• WHAT IS EXPECTED: Copy all records verbatim, images excluded.

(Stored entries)
=======
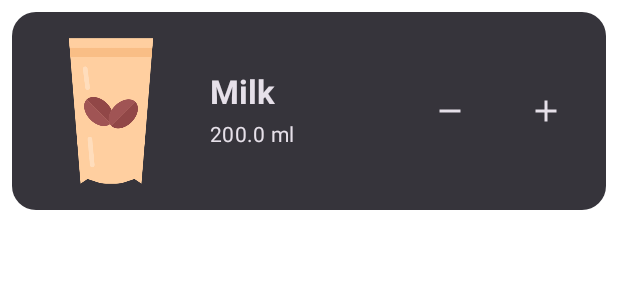
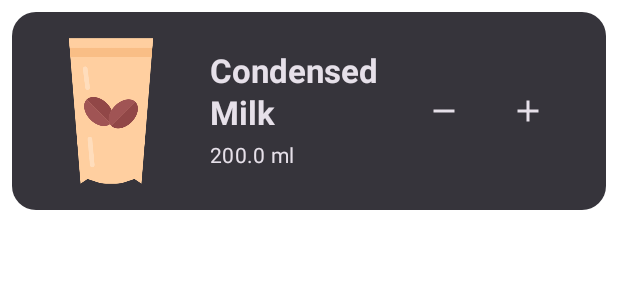
Before and after one commit to alerone/Coffee, an Android app built with Jetpack Compose: the @Preview function PreviewInventoryCard, on a phone screen of 412 x 824 dp. Shown: the top 300 px of the screen. Run offline under Robolectric (Android 15) with nearby library versions, the light colour scheme and no system bars.

Commit message:
Fix: al añadir o disminuir la cantidad de un ingrediente, se recompone la Card y eso hace que se genere una imagen aleatoria nueva. Arreglado utilizando Remember.
Refactor: Cambiado el when de InventoryScreen para obtener una imagen en base al nombre del ingrediente a una función separada (getImageResourceByIngredient()) para mejorar el entendimiento del código.

Buen trabajo Brian! (si ves esto)

```diff
--- a/app/src/main/java/com/alvarobrivaro/coffee/ui/inventory/InventoryScreen.kt
+++ b/app/src/main/java/com/alvarobrivaro/coffee/ui/inventory/InventoryScreen.kt
@@ -1,5 +1,6 @@
 package com.alvarobrivaro.coffee.ui.inventory
 
+import androidx.annotation.DrawableRes
 import androidx.compose.foundation.Image
 import androidx.compose.foundation.layout.Arrangement
 import androidx.compose.foundation.layout.Box
@@ -26,8 +27,10 @@ import androidx.compose.material3.IconButton
 import androidx.compose.material3.MaterialTheme
 import androidx.compose.material3.Text
 import androidx.compose.runtime.Composable
+import androidx.compose.runtime.LaunchedEffect
 import androidx.compose.runtime.getValue
 import androidx.compose.runtime.produceState
+import androidx.compose.runtime.remember
 import androidx.compose.ui.Alignment
 import androidx.compose.ui.Modifier
 import androidx.compose.ui.draw.clip
@@ -107,7 +110,7 @@ fun PreviewInventoryCard() {
             item = IngredientWithQuantity(
                 ingredient = Ingredient(
                     id = 0,
-                    name = "Milk"
+                    name = "Condensed Milk"
                 ),
                 quantity = 200.0,
                 unit = "ml"
@@ -122,21 +125,8 @@ fun InventoryCard(
     onAddClick: (IngredientWithQuantity) -> Unit = {},
     onRemoveClick: (IngredientWithQuantity) -> Unit = {}
 ) {
-    val imageResource = when {
-        item.ingredient.name.equals("water", ignoreCase = true) -> R.drawable.water
-        item.ingredient.name.contains("milk", ignoreCase = true) -> listOf(
-            R.drawable.big_cup,
-            R.drawable.coffee_cream,
-            R.drawable.milk
-        ).random()
-
-        item.ingredient.name.equals("coffee", ignoreCase = true) -> R.drawable.coffee
-        else -> listOf(
-            R.drawable.ingredient,
-            R.drawable.ingredient_pack,
-            R.drawable.inventory,
-            R.drawable.capsule
-        ).random()
+    val imageResource = remember(item.ingredient.name) {
+        getImageResourceByIngredient(item.ingredient.name)
     }
 
     Card(
@@ -167,6 +157,7 @@ fun InventoryCard(
                 Text(
                     text = item.ingredient.name,
                     style = MaterialTheme.typography.titleLarge,
+                    modifier = Modifier.fillMaxWidth(),
                     fontWeight = FontWeight.Bold
                 )
 
@@ -174,19 +165,48 @@ fun InventoryCard(
 
                 Text(
                     text = "${item.quantity} ${item.unit}",
+                    modifier = Modifier.fillMaxWidth(),
                     style = MaterialTheme.typography.bodyMedium
                 )
             }
-            Spacer(modifier = Modifier.width(16.dp))
-            IconButton(onClick = { onRemoveClick(item) }) {
-                Icon(imageVector = Icons.Default.Remove, contentDescription = "Remove")
+            Row(Modifier.weight(1f)) {
+                Spacer(Modifier.width(8.dp))
+                IconButton(onClick = { onRemoveClick(item) }) {
+                    Icon(imageVector = Icons.Default.Remove, contentDescription = "Remove")
+                }
+                Spacer(modifier = Modifier.width(8.dp))
+                IconButton(onClick = { onAddClick(item) }) {
+                    Icon(imageVector = Icons.Default.Add, contentDescription = "Add")
+                }
             }
-            Spacer(modifier = Modifier.width(16.dp))
-            IconButton(onClick = { onAddClick(item) }) {
-                Icon(imageVector = Icons.Default.Add, contentDescription = "Add")
-            }
+        }
+    }
+}
 
-        }
+
+/**
+ * Returns a random image resource based on the ingredient name.
+ * Specific cases for "water", ingredients containing "milk" and
+ * "coffee" are handled. Other cases are just random images.
+ * @param name The name of the ingredient.
+ * @return The corresponding image resource.
+ *
+ */
+fun getImageResourceByIngredient(name: String): Int {
+    return when {
+        name.equals("water", ignoreCase = true) -> R.drawable.water
+        name.contains("milk", ignoreCase = true) -> listOf(
+            R.drawable.big_cup,
+            R.drawable.coffee_cream,
+            R.drawable.milk
+        ).random()
+        name.equals("coffee", ignoreCase = true) -> R.drawable.coffee
+        else -> listOf(
+            R.drawable.ingredient,
+            R.drawable.ingredient_pack,
+            R.drawable.inventory,
+            R.drawable.capsule
+        ).random()
     }
 }
 
```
=======
• RESULT FOR THIS EXERCISE:
Before and after one commit to alerone/Coffee, an Android app built with Jetpack Compose: the @Preview function PreviewInventoryCard, on a phone screen of 412 x 824 dp. Shown: the top 300 px of the screen. Run offline under Robolectric (Android 15) with nearby library versions, the light colour scheme and no system bars.

Commit message:
Fix: al añadir o disminuir la cantidad de un ingrediente, se recompone la Card y eso hace que se genere una imagen aleatoria nueva. Arreglado utilizando Remember.
Refactor: Cambiado el when de InventoryScreen para obtener una imagen en base al nombre del ingrediente a una función separada (getImageResourceByIngredient()) para mejorar el entendimiento del código.

Buen trabajo Brian! (si ves esto)

```diff
--- a/app/src/main/java/com/alvarobrivaro/coffee/ui/inventory/InventoryScreen.kt
+++ b/app/src/main/java/com/alvarobrivaro/coffee/ui/inventory/InventoryScreen.kt
@@ -1,5 +1,6 @@
 package com.alvarobrivaro.coffee.ui.inventory
 
+import androidx.annotation.DrawableRes
 import androidx.compose.foundation.Image
 import androidx.compose.foundation.layout.Arrangement
 import androidx.compose.foundation.layout.Box
@@ -26,8 +27,10 @@ import androidx.compose.material3.IconButton
 import androidx.compose.material3.MaterialTheme
 import androidx.compose.material3.Text
 import androidx.compose.runtime.Composable
+import androidx.compose.runtime.LaunchedEffect
 import androidx.compose.runtime.getValue
 import androidx.compose.runtime.produceState
+import androidx.compose.runtime.remember
 import androidx.compose.ui.Alignment
 import androidx.compose.ui.Modifier
 import androidx.compose.ui.draw.clip
@@ -107,7 +110,7 @@ fun PreviewInventoryCard() {
             item = IngredientWithQuantity(
                 ingredient = Ingredient(
                     id = 0,
-                    name = "Milk"
+                    name = "Condensed Milk"
                 ),
                 quantity = 200.0,
                 unit = "ml"
@@ -122,21 +125,8 @@ fun InventoryCard(
     onAddClick: (IngredientWithQuantity) -> Unit = {},
     onRemoveClick: (IngredientWithQuantity) -> Unit = {}
 ) {
-    val imageResource = when {
-        item.ingredient.name.equals("water", ignoreCase = true) -> R.drawable.water
-        item.ingredient.name.contains("milk", ignoreCase = true) -> listOf(
-            R.drawable.big_cup,
-            R.drawable.coffee_cream,
-            R.drawable.milk
-        ).random()
-
-        item.ingredient.name.equals("coffee", ignoreCase = true) -> R.drawable.coffee
-        else -> listOf(
-            R.drawable.ingredient,
-            R.drawable.ingredient_pack,
-            R.drawable.inventory,
-            R.drawable.capsule
-        ).random()
+    val imageResource = remember(item.ingredient.name) {
+        getImageResourceByIngredient(item.ingredient.name)
     }
 
     Card(
@@ -167,6 +157,7 @@ fun InventoryCard(
                 Text(
                     text = item.ingredient.name,
                     style = MaterialTheme.typography.titleLarge,
+                    modifier = Modifier.fillMaxWidth(),
                     fontWeight = FontWeight.Bold
                 )
 
@@ -174,19 +165,48 @@ fun InventoryCard(
 
                 Text(
                     text = "${item.quantity} ${item.unit}",
+                    modifier = Modifier.fillMaxWidth(),
                     style = MaterialTheme.typography.bodyMedium
                 )
             }
-            Spacer(modifier = Modifier.width(16.dp))
-            IconButton(onClick = { onRemoveClick(item) }) {
-                Icon(imageVector = Icons.Default.Remove, contentDescription = "Remove")
+            Row(Modifier.weight(1f)) {
+                Spacer(Modifier.width(8.dp))
+                IconButton(onClick = { onRemoveClick(item) }) {
+                    Icon(imageVector = Icons.Default.Remove, contentDescription = "Remove")
+                }
+                Spacer(modifier = Modifier.width(8.dp))
+                IconButton(onClick = { onAddClick(item) }) {
+                    Icon(imageVector = Icons.Default.Add, contentDescription = "Add")
+                }
             }
-            Spacer(modifier = Modifier.width(16.dp))
-            IconButton(onClick = { onAddClick(item) }) {
-                Icon(imageVector = Icons.Default.Add, contentDescription = "Add")
-            }
+        }
+    }
+}
 
-        }
+
+/**
+ * Returns a random image resource based on the ingredient name.
+ * Specific cases for "water", ingredients containing "milk" and
+ * "coffee" are handled. Other cases are just random images.
+ * @param name The name of the ingredient.
+ * @return The corresponding image resource.
+ *
+ */
+fun getImageResourceByIngredient(name: String): Int {
+    return when {
+        name.equals("water", ignoreCase = true) -> R.drawable.water
+        name.contains("milk", ignoreCase = true) -> listOf(
+            R.drawable.big_cup,
+            R.drawable.coffee_cream,
+            R.drawable.milk
+        ).random()
+        name.equals("coffee", ignoreCase = true) -> R.drawable.coffee
+        else -> listOf(
+            R.drawable.ingredient,
+            R.drawable.ingredient_pack,
+            R.drawable.inventory,
+            R.drawable.capsule
+        ).random()
     }
 }
 
```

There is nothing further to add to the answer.